McBrayer: I Can’t Make You Love Me
“Big John, a Vietnam veteran with a disability pension, lifted the bottle of Thunderbird to his lips and said, ‘My drinking drove her away. Now I drink to forget her.’” So goes a written line with enough drama to fuel multiple seasons of a trite realty show, or at the least fill a two-hour Hallmark movie.
The line comes from a story in “The Tennessean” 30 years ago. Big John was profiled in a piece on homelessness in Nashville, and reporters interviewed him under the bridge where he slept. It was under the bridge that Big John’s wife picked him up to take him to court as well - to finalize their divorce (If this isn’t Nashville fodder for a sad country song, you don’t know the difference between a dulcimer and a dobro!).
Big John continued to lament about the loss of his marriage and concluded by saying to the reporter, “We both sat there and cried in the courtroom. But you know, you can’t make a damn woman love you, if she don’t.” Mike Reid and Allen Shamblin read that line in the morning paper and knew it was songwriting gold.

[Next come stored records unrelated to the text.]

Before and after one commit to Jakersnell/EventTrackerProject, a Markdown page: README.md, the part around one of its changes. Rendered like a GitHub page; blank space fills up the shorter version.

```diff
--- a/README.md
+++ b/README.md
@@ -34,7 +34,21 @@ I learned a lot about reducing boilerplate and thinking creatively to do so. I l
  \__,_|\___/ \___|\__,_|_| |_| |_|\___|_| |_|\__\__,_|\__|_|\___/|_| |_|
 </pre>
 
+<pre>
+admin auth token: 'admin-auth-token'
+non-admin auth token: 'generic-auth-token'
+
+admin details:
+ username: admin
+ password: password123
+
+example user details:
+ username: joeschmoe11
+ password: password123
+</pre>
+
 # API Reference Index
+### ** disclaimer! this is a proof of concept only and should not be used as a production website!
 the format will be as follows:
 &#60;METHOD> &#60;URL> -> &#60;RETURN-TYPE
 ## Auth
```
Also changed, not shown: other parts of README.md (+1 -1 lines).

The two men, staples in the Nashville song-writing world, worked on a their tune for more than six months. They tried to make it funny, upbeat, and thought about pitching it as a bluegrass song. But in his basement, tinkering with lyrics and arrangements, Reid slowed it down, turned it into a piano ballad, and went for the heart. A year later the eternal Bonny Raitt - with Bruce Hornsby on the piano - recorded Reid and Shamblin’s masterpiece: “I Can’t Make You Love Me If You Don’t.”
These days I hear how “all we need is love” to get through these raucous and perilous days. I agree wholeheartedly. It’s the proper medicine for sure, but most of us have no idea what we’re asking for or talking about. Love is not about being nice or making friends. Love is not the return to some untenable status quo or a pipe dream vision of a future utopia. Love isn’t even an emotion; it has little to do with how we feel.

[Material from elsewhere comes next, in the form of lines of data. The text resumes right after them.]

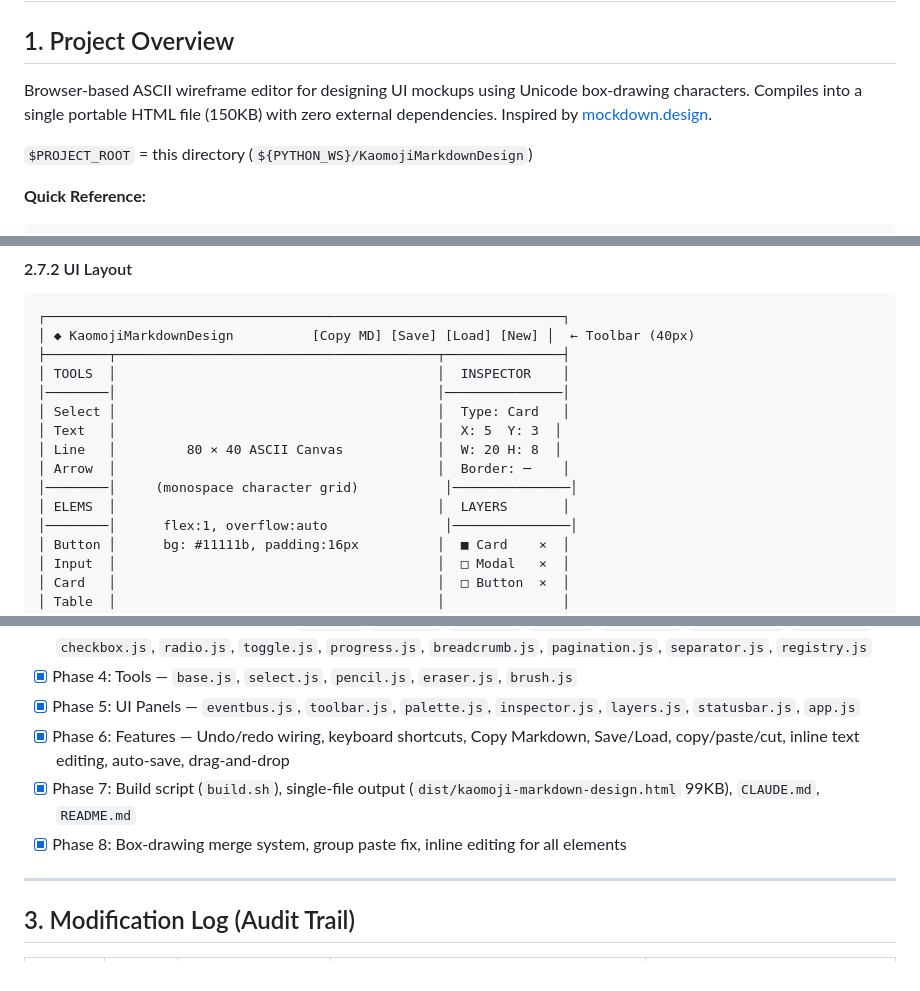
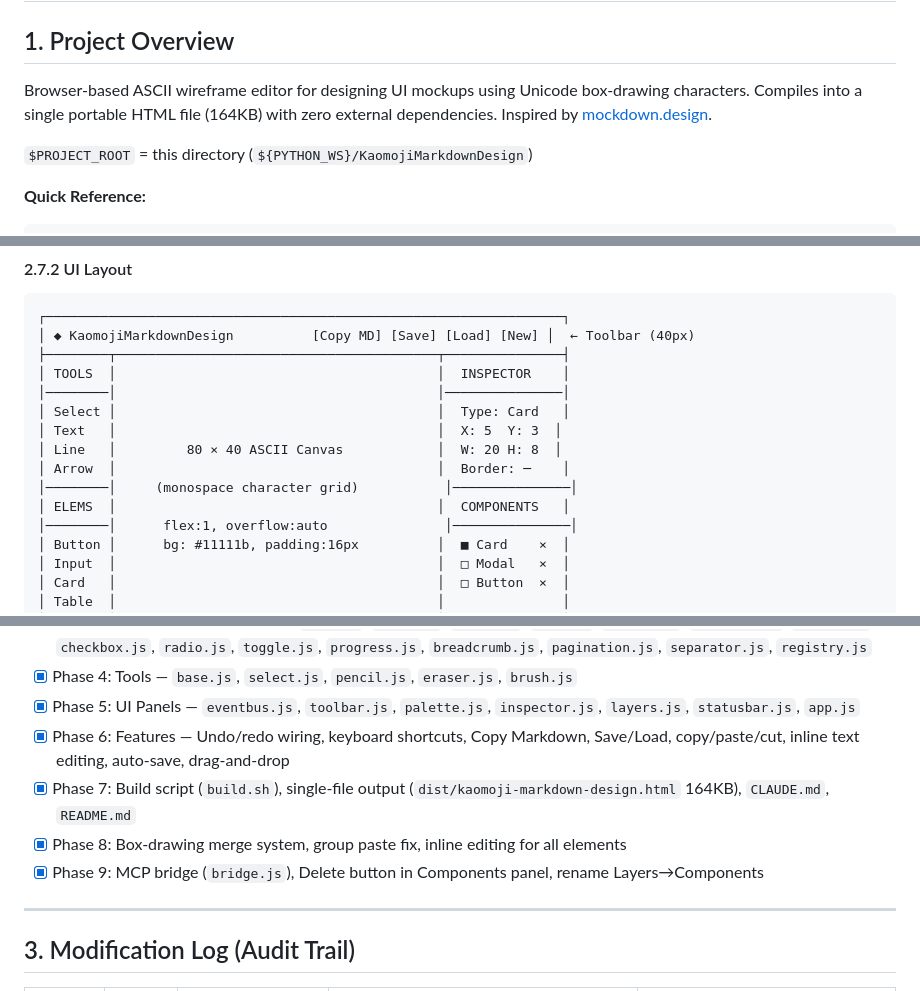
Before and after one commit to haoiyang/KaomojiMarkdownDesign, a Markdown page: CLAUDE.md, 3 parts joined by grey strips. GitHub-like rendering.

```diff
--- a/CLAUDE.md
+++ b/CLAUDE.md
@@ -2,7 +2,7 @@
 
 ## 1. Project Overview
 
-Browser-based ASCII wireframe editor for designing UI mockups using Unicode box-drawing characters. Compiles into a single portable HTML file (150KB) with zero external dependencies. Inspired by [mockdown.design](https://www.mockdown.design/).
+Browser-based ASCII wireframe editor for designing UI mockups using Unicode box-drawing characters. Compiles into a single portable HTML file (164KB) with zero external dependencies. Inspired by [mockdown.design](https://www.mockdown.design/).
 
 `$PROJECT_ROOT` = this directory (`${PYTHON_WS}/KaomojiMarkdownDesign`)
 
@@ -707,7 +708,7 @@ No CLI — browser-only application.
 │ Line   │         80 × 40 ASCII Canvas            │  W: 20 H: 8  │
 │ Arrow  │                                         │  Border: ─    │
 │────────│     (monospace character grid)           │───────────────│
-│ ELEMS  │                                         │  LAYERS       │
+│ ELEMS  │                                         │  COMPONENTS   │
 │────────│      flex:1, overflow:auto               │───────────────│
 │ Button │      bg: #11111b, padding:16px          │  ■ Card    ×  │
 │ Input  │                                         │  □ Modal   ×  │
@@ -1352,8 +1355,9 @@ Manual testing checklist:
 - [x] Phase 4: Tools — `base.js`, `select.js`, `pencil.js`, `eraser.js`, `brush.js`
 - [x] Phase 5: UI Panels — `eventbus.js`, `toolbar.js`, `palette.js`, `inspector.js`, `layers.js`, `statusbar.js`, `app.js`
 - [x] Phase 6: Features — Undo/redo wiring, keyboard shortcuts, Copy Markdown, Save/Load, copy/paste/cut, inline text editing, auto-save, drag-and-drop
-- [x] Phase 7: Build script (`build.sh`), single-file output (`dist/kaomoji-markdown-design.html` 99KB), `CLAUDE.md`, `README.md`
+- [x] Phase 7: Build script (`build.sh`), single-file output (`dist/kaomoji-markdown-design.html` 164KB), `CLAUDE.md`, `README.md`
 - [x] Phase 8: Box-drawing merge system, group paste fix, inline editing for all elements
+- [x] Phase 9: MCP bridge (`bridge.js`), Delete button in Components panel, rename Layers→Components
 
 ---
 
```
Also changed, not shown: other parts of CLAUDE.md (+11 -7 lines).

Rather, love is a way of being in the world. It is an attitude and a lifestyle. It is choosing patience, humility, unselfishness, reconciliation, justice, and persevering truth over acrimony, arrogance, greed, hostility, inequality, and easy deceit. Of course, not everyone will choose the former virtues over the latter vices. To paraphrase Big John: You can’t make someone love if they’re unwilling to do so.
But if you choose to love - choose to be more long-suffering and less jealous, more humble and less proud, more conciliatory and less irritable, more just and less dishonest - you don’t have to wait on the unwilling. You can make the decision to love now, and that love will serve as its own power to transform you. As for everyone else, well, you can’t make them love you if they don’t.
Ronnie McBrayer is a syndicated columnist, blogger, speaker, and author of multiple books. Visit his website at ronniemcbrayer.org.